The gate was opened and Randy led him in and then carefully exited back out of the box pulling the leash over the top of the wooden walls. Randy loosened up on the rope so that when the time came he would be able to lift the rope off of Red’s neck and head. On the other side of the box, Red saw a scarred manifestation of sheer pity and rage. His competitor, Manny, a pit-bull mix, served as Red’s direct antithesis in his seasoned nature. Scarred all upon his face and back and missing one eye, Manny carried the poise of a veteran of the box. While not massive in size like Jax or stealthy like Titus, Manny still commanded a certain admiration from the crowd. A true brawler, weighing a solid ninety pounds, almost fifty more than his competition today. Manny seemed to look right beyond Red as if his presence was so insignificant to the laws of the box and the end result of the match so absolute that time was only being wasted in allowing the match to even occur.
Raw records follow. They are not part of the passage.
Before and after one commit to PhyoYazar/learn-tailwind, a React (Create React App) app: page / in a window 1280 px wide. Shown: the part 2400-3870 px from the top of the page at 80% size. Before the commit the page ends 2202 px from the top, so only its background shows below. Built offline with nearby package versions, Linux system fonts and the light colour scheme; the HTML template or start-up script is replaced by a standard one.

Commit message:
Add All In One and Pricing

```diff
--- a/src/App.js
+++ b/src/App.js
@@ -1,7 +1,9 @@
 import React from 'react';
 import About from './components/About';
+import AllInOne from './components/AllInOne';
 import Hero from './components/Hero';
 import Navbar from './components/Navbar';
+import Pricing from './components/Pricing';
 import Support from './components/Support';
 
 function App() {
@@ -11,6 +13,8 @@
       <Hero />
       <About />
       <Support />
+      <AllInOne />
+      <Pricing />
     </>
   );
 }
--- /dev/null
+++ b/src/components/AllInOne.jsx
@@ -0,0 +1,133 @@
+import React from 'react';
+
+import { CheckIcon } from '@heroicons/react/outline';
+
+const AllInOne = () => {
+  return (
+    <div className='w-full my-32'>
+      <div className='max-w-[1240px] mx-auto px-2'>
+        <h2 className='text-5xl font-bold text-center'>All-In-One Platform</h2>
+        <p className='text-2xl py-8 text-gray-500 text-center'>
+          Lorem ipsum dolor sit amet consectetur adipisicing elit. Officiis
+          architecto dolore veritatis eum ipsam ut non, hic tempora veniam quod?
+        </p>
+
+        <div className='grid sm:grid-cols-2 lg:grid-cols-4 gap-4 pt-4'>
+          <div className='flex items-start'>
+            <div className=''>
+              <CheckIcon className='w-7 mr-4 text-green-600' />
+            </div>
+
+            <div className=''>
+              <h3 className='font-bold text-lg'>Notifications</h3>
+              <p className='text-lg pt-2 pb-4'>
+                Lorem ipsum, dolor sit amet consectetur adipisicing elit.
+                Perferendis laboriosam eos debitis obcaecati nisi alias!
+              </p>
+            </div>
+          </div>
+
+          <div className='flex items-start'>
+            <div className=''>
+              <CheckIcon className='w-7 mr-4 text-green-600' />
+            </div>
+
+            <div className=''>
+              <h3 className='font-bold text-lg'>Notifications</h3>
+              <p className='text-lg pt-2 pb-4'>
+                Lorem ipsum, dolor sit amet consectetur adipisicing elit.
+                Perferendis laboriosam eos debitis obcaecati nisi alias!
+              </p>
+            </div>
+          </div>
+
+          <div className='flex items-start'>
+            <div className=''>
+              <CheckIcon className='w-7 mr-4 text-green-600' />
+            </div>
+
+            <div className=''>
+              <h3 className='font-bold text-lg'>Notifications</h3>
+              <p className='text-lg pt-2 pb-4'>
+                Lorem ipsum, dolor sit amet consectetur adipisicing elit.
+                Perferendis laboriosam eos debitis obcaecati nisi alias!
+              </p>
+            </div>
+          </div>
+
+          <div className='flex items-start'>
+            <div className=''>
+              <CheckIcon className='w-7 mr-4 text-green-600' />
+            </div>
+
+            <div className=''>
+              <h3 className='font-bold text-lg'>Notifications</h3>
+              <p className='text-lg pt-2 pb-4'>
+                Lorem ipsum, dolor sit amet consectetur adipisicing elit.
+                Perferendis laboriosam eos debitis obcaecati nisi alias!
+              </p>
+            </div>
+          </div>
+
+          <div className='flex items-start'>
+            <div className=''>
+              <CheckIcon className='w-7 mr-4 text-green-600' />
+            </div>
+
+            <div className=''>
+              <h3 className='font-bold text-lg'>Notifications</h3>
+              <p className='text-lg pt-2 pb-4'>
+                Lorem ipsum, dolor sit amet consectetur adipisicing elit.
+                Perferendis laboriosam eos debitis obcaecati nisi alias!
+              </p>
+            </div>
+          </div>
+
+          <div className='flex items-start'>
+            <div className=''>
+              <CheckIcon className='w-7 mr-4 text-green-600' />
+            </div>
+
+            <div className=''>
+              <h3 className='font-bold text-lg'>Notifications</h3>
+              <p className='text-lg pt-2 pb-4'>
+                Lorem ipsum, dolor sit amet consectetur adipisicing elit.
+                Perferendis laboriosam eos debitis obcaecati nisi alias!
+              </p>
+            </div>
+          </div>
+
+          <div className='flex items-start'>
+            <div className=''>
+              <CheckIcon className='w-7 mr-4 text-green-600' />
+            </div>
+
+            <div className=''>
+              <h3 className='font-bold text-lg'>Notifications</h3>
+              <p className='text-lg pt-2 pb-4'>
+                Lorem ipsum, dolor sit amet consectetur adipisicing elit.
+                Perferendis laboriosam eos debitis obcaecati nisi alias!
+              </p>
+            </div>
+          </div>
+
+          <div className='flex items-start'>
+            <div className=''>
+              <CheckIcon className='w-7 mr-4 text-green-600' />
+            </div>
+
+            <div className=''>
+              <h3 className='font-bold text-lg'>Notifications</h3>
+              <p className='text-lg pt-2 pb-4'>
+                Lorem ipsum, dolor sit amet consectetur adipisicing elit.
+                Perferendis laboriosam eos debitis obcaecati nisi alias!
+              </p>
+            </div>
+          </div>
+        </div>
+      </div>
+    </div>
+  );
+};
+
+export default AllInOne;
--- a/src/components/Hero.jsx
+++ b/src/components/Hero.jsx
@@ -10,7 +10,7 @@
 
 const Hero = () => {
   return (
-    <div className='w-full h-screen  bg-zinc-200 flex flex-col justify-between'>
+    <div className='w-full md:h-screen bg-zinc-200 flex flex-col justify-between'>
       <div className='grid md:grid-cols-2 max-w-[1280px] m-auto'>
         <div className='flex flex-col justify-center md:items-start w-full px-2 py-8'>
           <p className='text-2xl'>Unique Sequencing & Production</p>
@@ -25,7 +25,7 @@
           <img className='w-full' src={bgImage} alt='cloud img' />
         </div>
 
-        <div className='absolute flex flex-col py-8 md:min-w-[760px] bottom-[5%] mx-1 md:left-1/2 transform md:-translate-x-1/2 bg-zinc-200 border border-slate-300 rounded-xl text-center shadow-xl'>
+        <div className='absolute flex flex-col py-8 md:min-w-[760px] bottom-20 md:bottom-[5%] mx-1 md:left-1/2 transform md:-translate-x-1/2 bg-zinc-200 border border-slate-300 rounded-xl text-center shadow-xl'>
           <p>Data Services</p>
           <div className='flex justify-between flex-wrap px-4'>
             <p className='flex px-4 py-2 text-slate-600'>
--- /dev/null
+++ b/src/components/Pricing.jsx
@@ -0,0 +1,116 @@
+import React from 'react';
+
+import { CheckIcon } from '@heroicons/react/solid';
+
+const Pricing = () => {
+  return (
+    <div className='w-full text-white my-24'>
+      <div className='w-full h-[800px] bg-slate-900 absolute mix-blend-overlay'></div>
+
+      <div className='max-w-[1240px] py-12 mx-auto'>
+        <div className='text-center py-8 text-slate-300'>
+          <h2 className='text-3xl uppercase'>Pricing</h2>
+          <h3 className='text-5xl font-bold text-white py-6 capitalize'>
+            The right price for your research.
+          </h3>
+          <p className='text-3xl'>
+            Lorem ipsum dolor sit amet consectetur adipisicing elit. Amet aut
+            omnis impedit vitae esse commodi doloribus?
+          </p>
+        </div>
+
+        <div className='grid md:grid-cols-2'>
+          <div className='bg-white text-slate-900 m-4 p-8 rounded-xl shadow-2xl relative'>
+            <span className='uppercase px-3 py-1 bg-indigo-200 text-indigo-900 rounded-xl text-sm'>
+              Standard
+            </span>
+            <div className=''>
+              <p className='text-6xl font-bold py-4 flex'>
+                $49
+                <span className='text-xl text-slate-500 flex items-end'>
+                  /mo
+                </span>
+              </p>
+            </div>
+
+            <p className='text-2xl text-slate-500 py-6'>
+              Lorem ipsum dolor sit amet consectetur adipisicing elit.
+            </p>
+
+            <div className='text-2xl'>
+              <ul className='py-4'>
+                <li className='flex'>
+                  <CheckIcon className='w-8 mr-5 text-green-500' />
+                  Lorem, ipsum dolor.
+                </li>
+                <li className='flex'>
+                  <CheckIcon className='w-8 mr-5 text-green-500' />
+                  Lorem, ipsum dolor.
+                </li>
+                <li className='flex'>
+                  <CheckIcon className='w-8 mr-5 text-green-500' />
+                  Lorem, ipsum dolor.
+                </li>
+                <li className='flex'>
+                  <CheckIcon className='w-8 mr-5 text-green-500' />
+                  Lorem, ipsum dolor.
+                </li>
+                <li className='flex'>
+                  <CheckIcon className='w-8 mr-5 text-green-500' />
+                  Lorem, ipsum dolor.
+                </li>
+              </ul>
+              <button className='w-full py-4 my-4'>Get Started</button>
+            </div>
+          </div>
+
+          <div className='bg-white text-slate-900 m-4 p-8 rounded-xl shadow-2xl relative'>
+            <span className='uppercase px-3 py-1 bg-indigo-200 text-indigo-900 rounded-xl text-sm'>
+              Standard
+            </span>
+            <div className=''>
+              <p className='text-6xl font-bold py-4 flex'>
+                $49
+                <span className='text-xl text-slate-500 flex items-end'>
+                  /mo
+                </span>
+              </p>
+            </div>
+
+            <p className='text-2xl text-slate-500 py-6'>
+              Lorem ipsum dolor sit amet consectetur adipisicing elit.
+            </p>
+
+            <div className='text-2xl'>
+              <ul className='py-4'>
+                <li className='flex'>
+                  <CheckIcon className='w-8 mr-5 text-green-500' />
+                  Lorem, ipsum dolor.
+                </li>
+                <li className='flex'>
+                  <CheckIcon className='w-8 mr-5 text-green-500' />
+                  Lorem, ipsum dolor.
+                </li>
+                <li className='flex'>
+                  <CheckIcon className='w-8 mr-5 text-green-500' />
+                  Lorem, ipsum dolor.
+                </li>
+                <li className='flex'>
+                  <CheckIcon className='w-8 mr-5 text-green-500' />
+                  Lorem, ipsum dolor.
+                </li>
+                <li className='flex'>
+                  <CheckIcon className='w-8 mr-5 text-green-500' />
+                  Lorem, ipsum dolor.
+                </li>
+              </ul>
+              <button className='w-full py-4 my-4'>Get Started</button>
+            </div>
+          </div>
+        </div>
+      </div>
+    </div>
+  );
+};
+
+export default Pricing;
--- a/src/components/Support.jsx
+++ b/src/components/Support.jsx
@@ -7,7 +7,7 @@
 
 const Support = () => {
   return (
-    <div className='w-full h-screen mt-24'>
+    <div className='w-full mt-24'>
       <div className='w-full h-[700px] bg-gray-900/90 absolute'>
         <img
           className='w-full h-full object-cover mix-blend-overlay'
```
So when the signal was given to release the dogs, Manny made it clear that he intended to waste no more time. Manny pounced in one swift motion and came crashing down upon Red. Manny’s claws dug deep into Red’s hind legs and below his right eye. In no time, Manny had arranged Red’s body in the perfect position to end it by stretching Red and digging his claws ever deeper while pushing in opposite directions, which exposed Red’s neck and jugular perfectly. Being pressed up against the box’s one panel limited the crowds’ view and so an ensuing struggle of position to witness Red’s end began. Just as Manny was about to end it, the struggle amongst the spectators pushed one of the panels into Manny’s side knocking him off balance long enough for Red to get on all four paws again. As he got up, Red noticed a small opportunity of attack as Manny was still slightly off balanced and distracted by the developing commotion on the other side of the walls, so Red bit down on Manny’s back left leg as hard and quickly as he could. His advantage did not last long though as Manny easily flung Red off by spinning around in a rage of dismay, but Red’s efforts did not go in vain because now Manny limped back to his corner struggling to keep his poise. Against the far wall of the box, Red felt the bloodied carpet underneath him and again felt a resignation of insurmountable weight come crashing down. The carpet was cold and clung to his fur, pulling him ever closer and calling him to join all its past victims who once lied so helplessly as he did now. But he rose again, barely able to see the wound on his leg from the blood dripping into his eyes.
On the other side of the box, Manny circled and waited for his opportunity. Seeing that his opponent was temporarily blinded, Manny moved in again, this time with a charge of bloodthirsty death in his one good eye and he slammed Red so hard into the wall of the box that it broke open releasing the two dogs onto the cold, hard floor of the warehouse. The wooden panels swung open with such power and violence that they knocked some of the crowd over, flipping them into the box and onto the carpet, covering them in the dogs’ blood. Others dispersed fearing the dogs would turn on them. But Manny knew his intent and aimed to see it through. He turned towards Red and again bull rushed him with all his might this time successfully sprawling Red onto the floor underneath his claws again. This time Manny had his mark and there was nothing to intervene. As Manny bent to bite deep into Red’s jugular, Red closed his eyes, unwilling to witness his own demise. And just as Manny was about to bite down, Red could hear the shuffling of hasty feet vibrating against the concrete and the echoing of sirens. And then there was silence.